**Assignment:** Which lines of the data below hold "changed"? Copy each of them.

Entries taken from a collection
***
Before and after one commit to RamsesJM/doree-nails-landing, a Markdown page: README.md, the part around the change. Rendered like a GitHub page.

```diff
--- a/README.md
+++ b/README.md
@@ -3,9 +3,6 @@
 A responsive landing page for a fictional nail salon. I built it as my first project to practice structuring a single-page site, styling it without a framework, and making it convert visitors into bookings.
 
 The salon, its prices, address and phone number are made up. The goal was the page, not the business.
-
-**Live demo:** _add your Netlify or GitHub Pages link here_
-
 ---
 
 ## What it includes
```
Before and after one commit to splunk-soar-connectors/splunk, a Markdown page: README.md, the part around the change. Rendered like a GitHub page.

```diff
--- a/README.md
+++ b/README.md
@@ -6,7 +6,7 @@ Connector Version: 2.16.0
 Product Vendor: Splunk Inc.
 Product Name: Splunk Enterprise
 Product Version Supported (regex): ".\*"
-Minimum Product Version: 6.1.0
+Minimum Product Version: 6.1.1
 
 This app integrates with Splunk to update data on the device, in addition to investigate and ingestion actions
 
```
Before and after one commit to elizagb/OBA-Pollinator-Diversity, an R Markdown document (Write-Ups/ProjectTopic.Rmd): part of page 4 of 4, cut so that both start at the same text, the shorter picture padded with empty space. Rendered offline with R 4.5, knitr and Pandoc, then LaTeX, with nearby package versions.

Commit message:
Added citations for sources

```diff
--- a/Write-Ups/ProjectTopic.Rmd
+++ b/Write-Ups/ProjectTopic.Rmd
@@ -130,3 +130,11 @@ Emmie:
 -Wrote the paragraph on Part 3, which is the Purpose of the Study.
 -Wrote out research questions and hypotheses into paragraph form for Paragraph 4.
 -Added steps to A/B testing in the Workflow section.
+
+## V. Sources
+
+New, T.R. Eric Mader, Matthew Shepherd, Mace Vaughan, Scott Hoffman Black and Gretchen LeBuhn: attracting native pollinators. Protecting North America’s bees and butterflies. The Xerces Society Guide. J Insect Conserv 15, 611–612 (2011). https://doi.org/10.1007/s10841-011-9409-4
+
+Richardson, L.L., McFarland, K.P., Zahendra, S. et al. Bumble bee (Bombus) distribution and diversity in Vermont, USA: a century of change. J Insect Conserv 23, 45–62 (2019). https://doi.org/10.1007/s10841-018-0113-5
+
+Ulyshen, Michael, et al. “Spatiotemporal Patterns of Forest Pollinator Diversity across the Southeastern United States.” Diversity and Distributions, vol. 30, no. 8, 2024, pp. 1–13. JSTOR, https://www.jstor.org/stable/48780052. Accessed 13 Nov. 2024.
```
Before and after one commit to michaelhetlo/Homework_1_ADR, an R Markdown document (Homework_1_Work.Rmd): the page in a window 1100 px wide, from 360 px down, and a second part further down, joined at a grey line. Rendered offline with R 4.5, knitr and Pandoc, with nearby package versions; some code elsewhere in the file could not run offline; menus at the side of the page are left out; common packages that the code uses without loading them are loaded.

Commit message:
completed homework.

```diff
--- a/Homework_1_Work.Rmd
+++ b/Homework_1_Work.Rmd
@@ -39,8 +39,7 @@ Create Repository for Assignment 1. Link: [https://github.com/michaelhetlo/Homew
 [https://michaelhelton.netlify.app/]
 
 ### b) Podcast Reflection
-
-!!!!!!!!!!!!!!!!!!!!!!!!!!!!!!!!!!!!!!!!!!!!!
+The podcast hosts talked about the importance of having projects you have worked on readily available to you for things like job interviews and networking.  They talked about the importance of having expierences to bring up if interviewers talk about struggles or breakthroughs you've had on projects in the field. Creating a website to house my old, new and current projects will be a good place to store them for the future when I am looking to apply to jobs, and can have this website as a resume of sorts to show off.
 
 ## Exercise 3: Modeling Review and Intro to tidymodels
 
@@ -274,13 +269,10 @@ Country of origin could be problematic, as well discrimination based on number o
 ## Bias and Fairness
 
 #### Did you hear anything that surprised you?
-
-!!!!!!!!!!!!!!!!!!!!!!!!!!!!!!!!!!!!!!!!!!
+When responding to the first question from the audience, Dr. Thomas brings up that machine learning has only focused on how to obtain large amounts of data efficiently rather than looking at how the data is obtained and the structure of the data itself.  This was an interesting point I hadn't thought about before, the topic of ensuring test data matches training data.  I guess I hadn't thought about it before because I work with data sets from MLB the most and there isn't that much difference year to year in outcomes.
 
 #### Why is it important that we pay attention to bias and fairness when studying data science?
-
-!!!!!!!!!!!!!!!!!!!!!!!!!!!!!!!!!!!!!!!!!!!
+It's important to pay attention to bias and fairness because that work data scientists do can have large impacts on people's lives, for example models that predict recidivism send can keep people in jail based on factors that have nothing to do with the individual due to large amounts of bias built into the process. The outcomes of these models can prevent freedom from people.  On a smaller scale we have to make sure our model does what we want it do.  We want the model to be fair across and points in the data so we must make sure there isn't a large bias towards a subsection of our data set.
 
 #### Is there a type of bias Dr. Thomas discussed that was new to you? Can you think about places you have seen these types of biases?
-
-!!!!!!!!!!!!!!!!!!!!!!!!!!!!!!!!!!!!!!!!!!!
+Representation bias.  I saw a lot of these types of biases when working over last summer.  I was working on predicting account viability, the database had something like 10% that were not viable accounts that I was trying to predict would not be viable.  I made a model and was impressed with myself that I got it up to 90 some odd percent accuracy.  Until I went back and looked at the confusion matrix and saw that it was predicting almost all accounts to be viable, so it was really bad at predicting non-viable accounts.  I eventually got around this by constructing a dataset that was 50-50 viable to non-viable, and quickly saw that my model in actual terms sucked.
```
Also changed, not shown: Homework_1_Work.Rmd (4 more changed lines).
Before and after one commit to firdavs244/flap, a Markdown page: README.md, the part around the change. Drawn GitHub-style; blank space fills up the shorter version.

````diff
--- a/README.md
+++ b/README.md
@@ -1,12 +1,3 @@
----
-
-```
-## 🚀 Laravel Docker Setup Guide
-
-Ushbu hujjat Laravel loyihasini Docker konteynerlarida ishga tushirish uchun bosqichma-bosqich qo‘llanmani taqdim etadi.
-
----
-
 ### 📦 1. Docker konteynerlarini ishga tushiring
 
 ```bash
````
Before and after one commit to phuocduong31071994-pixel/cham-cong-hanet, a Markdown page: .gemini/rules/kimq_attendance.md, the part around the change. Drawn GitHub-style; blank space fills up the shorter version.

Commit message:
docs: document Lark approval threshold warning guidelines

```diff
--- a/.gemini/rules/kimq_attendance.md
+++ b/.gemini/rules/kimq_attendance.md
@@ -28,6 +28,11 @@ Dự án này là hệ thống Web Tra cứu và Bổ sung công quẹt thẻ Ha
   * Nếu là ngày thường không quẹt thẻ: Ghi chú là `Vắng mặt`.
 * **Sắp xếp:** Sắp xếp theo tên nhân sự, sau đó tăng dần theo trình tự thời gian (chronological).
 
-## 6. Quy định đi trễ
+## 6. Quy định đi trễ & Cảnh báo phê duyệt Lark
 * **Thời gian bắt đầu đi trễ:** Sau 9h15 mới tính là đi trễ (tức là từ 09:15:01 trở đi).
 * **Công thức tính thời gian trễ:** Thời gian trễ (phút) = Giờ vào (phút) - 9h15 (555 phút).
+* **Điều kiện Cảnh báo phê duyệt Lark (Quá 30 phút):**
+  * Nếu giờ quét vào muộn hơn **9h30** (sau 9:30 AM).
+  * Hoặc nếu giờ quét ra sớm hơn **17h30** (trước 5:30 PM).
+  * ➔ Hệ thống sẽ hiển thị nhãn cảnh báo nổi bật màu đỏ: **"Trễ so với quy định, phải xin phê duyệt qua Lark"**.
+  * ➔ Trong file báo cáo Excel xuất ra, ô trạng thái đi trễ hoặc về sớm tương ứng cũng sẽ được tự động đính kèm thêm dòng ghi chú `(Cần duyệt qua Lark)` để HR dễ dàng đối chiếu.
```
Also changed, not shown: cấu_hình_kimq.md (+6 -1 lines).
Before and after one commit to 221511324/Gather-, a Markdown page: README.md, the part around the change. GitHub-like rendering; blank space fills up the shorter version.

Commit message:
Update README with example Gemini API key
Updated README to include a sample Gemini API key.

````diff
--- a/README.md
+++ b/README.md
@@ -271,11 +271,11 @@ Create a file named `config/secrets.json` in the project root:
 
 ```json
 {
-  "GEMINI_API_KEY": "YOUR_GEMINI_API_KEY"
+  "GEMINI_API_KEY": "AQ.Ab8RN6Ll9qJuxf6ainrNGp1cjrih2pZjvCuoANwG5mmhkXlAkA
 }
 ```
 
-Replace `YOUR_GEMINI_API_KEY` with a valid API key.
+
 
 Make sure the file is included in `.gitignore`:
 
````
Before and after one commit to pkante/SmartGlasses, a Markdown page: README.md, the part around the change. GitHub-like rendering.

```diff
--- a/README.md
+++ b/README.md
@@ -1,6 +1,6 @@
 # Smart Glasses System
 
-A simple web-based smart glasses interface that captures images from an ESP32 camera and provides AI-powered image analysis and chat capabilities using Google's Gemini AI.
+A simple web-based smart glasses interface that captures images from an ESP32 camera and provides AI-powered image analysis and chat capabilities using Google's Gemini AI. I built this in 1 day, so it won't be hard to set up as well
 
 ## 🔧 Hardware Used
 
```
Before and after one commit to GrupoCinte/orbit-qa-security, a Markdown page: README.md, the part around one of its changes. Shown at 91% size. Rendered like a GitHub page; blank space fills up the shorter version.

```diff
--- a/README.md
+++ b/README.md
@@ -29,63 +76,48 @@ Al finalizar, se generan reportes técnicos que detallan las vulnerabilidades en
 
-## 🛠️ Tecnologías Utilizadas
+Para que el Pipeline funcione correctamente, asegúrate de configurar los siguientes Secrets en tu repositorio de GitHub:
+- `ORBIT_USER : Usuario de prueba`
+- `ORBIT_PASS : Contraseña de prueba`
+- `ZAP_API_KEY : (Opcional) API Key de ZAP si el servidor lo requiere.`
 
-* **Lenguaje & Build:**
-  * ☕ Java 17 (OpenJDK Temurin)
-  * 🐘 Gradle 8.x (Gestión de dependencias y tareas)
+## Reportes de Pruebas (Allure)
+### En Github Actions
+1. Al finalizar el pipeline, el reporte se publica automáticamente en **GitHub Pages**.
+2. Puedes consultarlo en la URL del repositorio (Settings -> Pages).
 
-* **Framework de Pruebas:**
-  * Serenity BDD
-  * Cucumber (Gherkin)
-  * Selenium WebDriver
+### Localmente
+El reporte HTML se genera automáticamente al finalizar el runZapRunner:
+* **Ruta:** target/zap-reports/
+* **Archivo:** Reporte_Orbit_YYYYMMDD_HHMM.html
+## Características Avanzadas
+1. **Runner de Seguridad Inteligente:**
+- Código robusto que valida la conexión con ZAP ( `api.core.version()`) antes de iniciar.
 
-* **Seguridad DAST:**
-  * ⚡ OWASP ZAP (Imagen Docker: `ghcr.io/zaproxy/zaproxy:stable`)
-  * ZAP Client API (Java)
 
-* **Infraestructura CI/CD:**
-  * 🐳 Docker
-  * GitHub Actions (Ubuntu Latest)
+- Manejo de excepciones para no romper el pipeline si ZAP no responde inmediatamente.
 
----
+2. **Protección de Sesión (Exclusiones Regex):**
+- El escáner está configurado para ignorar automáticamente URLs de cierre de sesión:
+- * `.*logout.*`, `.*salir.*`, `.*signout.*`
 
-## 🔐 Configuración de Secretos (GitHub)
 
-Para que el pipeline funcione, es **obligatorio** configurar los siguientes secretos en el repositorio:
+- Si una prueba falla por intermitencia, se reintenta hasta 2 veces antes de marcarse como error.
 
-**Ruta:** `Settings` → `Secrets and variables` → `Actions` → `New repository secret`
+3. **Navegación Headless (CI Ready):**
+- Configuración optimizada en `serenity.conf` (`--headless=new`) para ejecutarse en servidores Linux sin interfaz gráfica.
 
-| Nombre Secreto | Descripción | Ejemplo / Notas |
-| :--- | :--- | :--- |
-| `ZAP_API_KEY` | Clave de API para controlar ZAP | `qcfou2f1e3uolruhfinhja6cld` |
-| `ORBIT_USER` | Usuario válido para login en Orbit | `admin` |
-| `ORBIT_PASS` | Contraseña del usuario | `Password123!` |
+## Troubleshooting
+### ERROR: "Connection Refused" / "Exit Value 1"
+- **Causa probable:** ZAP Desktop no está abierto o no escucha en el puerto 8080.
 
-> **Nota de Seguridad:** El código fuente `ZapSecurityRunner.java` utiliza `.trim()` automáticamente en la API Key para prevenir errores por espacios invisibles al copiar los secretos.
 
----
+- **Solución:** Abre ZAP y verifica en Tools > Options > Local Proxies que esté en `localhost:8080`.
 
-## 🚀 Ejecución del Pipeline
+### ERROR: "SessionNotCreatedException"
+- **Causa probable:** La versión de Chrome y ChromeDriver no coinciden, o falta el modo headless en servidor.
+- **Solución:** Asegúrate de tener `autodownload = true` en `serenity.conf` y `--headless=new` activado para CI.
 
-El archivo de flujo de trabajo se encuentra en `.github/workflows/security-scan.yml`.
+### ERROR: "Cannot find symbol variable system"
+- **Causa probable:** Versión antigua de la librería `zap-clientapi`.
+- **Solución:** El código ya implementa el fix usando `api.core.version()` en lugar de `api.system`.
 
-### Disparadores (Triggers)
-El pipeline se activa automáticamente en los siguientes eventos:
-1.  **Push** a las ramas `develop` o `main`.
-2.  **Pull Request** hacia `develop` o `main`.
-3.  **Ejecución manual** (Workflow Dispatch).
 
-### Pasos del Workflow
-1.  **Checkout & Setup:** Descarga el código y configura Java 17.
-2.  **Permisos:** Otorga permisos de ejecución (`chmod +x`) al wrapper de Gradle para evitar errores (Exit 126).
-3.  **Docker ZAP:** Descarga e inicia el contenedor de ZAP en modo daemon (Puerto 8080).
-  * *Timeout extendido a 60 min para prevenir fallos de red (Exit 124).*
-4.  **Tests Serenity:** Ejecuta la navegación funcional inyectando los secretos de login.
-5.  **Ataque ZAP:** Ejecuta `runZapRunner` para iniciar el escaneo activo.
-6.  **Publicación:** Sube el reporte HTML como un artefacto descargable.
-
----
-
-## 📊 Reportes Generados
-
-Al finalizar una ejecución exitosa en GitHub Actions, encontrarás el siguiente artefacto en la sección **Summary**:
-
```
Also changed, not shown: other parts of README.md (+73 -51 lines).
***
**The answer:**
Also changed, not shown: Homework_1_Work.Rmd (4 more changed lines).
Also changed, not shown: cấu_hình_kimq.md (+6 -1 lines).
Also changed, not shown: other parts of README.md (+73 -51 lines).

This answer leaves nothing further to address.